▸ **REQUIRED ACTION**: List all lines of the data containing the word "className".

▸ **THE RECORDS**:
= Beginning of Section =

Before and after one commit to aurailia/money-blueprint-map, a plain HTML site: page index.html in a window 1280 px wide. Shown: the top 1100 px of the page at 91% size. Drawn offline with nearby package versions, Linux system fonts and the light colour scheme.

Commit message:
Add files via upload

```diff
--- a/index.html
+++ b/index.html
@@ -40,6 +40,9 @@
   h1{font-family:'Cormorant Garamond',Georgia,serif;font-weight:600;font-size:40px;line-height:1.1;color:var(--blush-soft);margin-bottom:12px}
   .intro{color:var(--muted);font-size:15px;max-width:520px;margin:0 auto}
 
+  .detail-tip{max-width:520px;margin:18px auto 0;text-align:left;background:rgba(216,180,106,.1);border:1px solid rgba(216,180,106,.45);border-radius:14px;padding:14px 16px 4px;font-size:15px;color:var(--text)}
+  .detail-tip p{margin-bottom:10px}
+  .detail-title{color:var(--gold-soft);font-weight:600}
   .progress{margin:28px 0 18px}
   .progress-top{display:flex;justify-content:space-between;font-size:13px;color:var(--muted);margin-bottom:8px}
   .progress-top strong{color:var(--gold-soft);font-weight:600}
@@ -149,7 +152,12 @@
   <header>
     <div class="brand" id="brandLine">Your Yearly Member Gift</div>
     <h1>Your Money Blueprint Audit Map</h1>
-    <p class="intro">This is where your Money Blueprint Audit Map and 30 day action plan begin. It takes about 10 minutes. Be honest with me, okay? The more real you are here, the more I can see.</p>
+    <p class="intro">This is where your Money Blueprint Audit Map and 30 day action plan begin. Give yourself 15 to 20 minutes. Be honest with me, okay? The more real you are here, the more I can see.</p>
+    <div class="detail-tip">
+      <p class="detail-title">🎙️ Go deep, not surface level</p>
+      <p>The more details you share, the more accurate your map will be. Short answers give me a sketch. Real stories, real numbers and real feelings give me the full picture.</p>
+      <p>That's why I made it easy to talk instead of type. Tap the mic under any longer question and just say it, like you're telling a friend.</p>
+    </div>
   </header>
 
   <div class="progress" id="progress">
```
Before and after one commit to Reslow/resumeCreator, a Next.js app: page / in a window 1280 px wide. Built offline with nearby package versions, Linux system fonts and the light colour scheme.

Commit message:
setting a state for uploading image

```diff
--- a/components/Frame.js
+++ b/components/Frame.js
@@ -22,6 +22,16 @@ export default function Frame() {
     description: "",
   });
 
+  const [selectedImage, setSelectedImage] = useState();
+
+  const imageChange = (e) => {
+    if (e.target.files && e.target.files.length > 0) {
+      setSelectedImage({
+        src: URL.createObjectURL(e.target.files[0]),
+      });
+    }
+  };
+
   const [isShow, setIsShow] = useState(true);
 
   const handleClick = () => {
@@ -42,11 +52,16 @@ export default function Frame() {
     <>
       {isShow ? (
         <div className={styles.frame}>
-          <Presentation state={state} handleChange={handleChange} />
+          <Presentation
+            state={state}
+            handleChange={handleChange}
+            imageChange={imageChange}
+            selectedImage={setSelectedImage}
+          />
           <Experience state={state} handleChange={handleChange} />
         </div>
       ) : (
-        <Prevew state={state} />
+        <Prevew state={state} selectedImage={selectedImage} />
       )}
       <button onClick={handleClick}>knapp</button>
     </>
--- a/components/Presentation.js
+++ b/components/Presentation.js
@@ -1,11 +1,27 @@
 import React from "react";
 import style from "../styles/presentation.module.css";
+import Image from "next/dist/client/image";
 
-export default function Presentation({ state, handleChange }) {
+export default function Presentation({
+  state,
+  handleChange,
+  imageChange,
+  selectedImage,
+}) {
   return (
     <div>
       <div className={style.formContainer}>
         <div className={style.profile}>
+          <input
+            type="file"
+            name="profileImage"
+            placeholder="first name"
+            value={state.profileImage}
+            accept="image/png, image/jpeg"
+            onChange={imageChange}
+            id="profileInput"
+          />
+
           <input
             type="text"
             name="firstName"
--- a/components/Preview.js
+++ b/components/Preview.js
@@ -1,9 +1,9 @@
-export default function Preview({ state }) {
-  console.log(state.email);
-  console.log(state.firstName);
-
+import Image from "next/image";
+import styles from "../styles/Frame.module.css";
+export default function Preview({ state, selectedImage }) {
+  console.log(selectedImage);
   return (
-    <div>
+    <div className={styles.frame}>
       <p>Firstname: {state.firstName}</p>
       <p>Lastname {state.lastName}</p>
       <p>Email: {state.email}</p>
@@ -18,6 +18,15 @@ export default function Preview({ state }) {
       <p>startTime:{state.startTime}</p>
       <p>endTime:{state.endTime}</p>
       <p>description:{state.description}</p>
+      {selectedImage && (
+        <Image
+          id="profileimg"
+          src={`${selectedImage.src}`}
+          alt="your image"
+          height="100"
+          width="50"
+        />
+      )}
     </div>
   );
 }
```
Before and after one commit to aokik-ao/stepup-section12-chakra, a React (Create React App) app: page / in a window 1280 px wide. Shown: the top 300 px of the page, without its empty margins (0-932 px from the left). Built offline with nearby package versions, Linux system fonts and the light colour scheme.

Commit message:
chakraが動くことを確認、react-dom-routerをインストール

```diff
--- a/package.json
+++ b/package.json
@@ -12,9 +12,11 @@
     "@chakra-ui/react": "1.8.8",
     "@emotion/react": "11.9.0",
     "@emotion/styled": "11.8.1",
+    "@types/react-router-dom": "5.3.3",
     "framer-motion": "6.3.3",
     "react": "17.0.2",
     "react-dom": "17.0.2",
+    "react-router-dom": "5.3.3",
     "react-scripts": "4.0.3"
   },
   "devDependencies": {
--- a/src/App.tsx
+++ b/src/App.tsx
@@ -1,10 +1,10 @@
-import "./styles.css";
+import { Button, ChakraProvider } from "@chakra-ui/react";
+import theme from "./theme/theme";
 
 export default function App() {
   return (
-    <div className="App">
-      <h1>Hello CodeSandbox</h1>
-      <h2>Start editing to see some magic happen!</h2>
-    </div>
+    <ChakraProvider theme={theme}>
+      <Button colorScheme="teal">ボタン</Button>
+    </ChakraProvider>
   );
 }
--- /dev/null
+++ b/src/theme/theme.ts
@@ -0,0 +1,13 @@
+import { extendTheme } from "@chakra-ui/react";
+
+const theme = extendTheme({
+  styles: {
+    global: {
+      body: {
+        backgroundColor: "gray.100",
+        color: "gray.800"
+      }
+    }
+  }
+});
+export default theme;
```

= End of Section =

▸ **ANSWER FOR THIS EXERCISE**:
         <div className={styles.frame}>
       <div className={style.formContainer}>
         <div className={style.profile}>
+    <div className={styles.frame}>
-    <div className="App">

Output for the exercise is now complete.